“The world is watching, and they expect you to fail,” Syracuse Vice Chancellor J. Michael Haynie accurately communicated to his students in an open letter. “Prove them wrong.” Which is like telling an NBA rookie, “LeBron is going to try and dunk on you — don’t let him!”

At the root of this response to students gathering surreptitiously is a willful ignorance — not just on the part of Syracuse, but also dozens of other colleges across the country — of normative adolescent behavior. We don’t ask our second graders to solve integral calculus problems, we don’t allow anyone to run our country until she is over 35, and we don’t expect anyone over 40 to figure out TikTok — yet we drop thousands of 18-year-olds, hundreds of miles away from the parents who raised them, on an isolated campus with strangers and expect them to stay inside, playing Xbox and charades.

Charades is exactly what these college administrations are playing, because their serious return-to-school plans and solemn expectations of their students’ behavior belie the conclusions of the academic research these institutions have published.
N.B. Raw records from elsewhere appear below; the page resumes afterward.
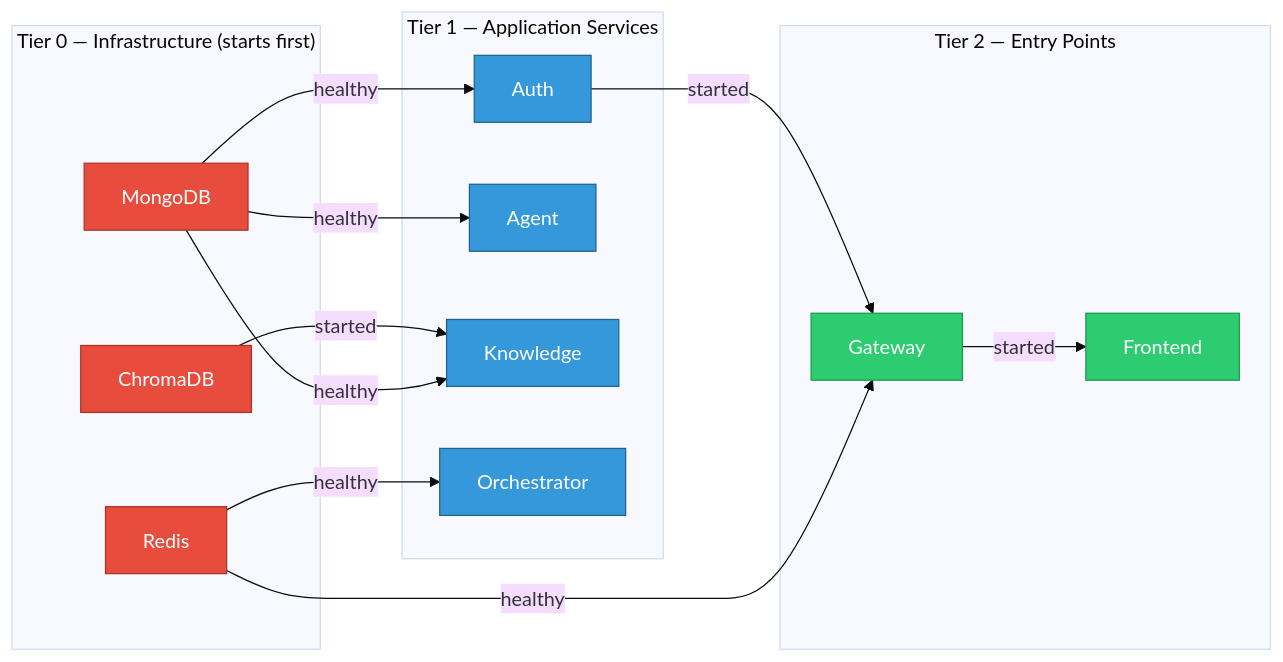
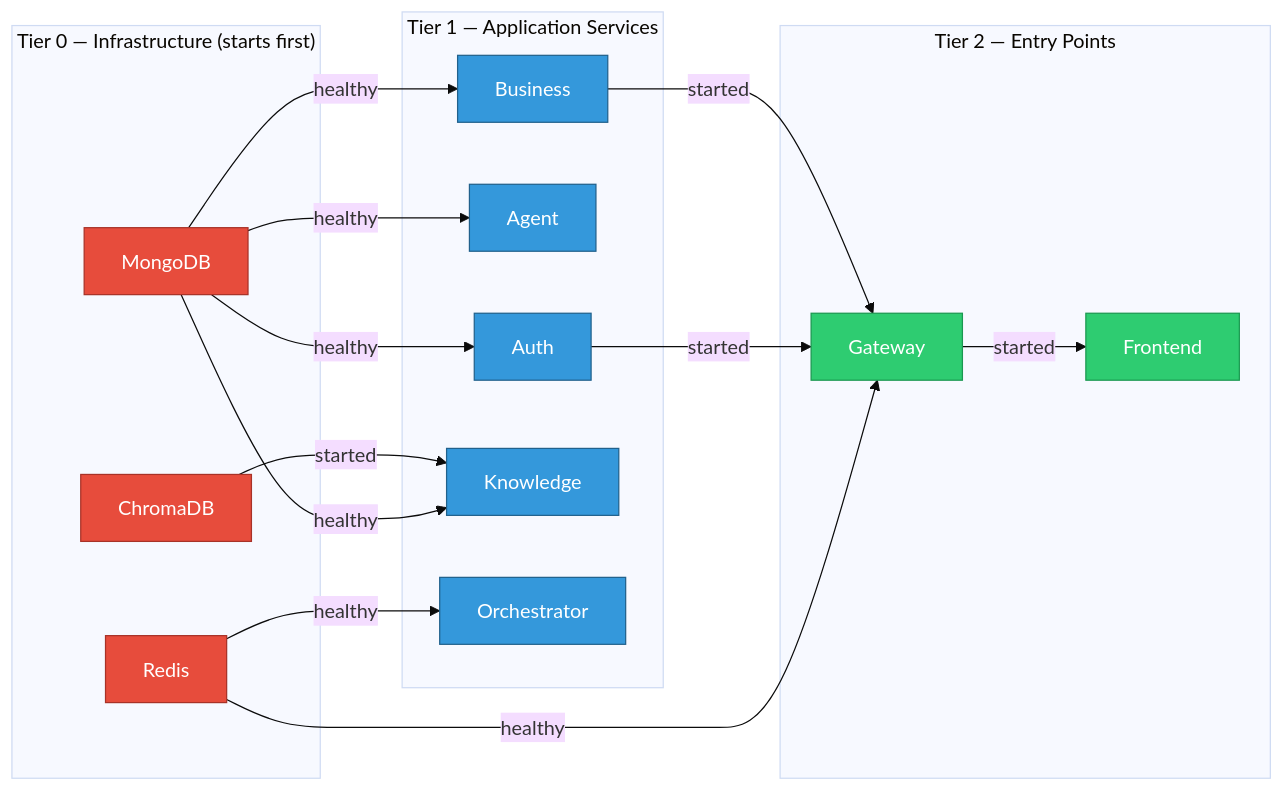
The second of 3 diagrams in docs/architecture/dependency-graph.md (valiobar/agents), drawn with Mermaid (base theme) before and after one commit. The commit also changed other lines of this file and 85 other files, not shown here.

````diff
--- a/docs/architecture/dependency-graph.md
+++ b/docs/architecture/dependency-graph.md
@@ -113,36 +120,39 @@
 ```mermaid
 graph LR
     subgraph tier0 ["Tier 0 — Infrastructure (starts first)"]
         M["MongoDB"]
         R["Redis"]
         C["ChromaDB"]
     end
 
     subgraph tier1 ["Tier 1 — Application Services"]
         A["Auth"]
         AG["Agent"]
+        B["Business"]
         K["Knowledge"]
         O["Orchestrator"]
     end
 
     subgraph tier2 ["Tier 2 — Entry Points"]
         GW["Gateway"]
         FE["Frontend"]
     end
 
     M -->|"healthy"| A
     M -->|"healthy"| AG
+    M -->|"healthy"| B
     M -->|"healthy"| K
     R -->|"healthy"| GW
     R -->|"healthy"| O
     C -->|"started"| K
     A -->|"started"| GW
+    B -->|"started"| GW
     GW -->|"started"| FE
 
     classDef t0 fill:#E74C3C,stroke:#A83228,color:#fff
     classDef t1 fill:#3498DB,stroke:#21618C,color:#fff
     classDef t2 fill:#2ECC71,stroke:#1A9850,color:#fff
     class M,R,C t0
-    class A,AG,K,O t1
+    class A,AG,B,K,O t1
     class GW,FE t2
 ```
````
Adolescent brain transformations include progressive changes toward maturity, as neuronal synapses in the prefrontal cortex prune and refine, but they are accompanied by simultaneous regressive changes. The inhibitory control systems that mature during the last stages of adolescence occur, to no one’s surprise, between the ages of 19 and 25 — think car crashes and “Coeds Gone Wild” videos, as Mother Nature cares not a whit about the legal obligations that come at 18, nor the social privileges that do not arrive until 21.

Emotional circumstances can overwhelm neurologic control systems, as the adolescent brain displays elevated perceptions of reward and decreased activation in areas of risk assessment. That’s why a thrill-seeker might think it’s a good idea to skateboard off the roof of his frat house, or why an honor student, lonely and eager to make new friends, sees no harm in an outdoor mingle among dozens of people during a deadly pandemic. Observational studies from university psychology departments tell us this, functional brain MRI studies from graduate schools tell us this, and our own empiric experiences, regrettably, tell us this. In other words: Science, in all its forms, tells us this.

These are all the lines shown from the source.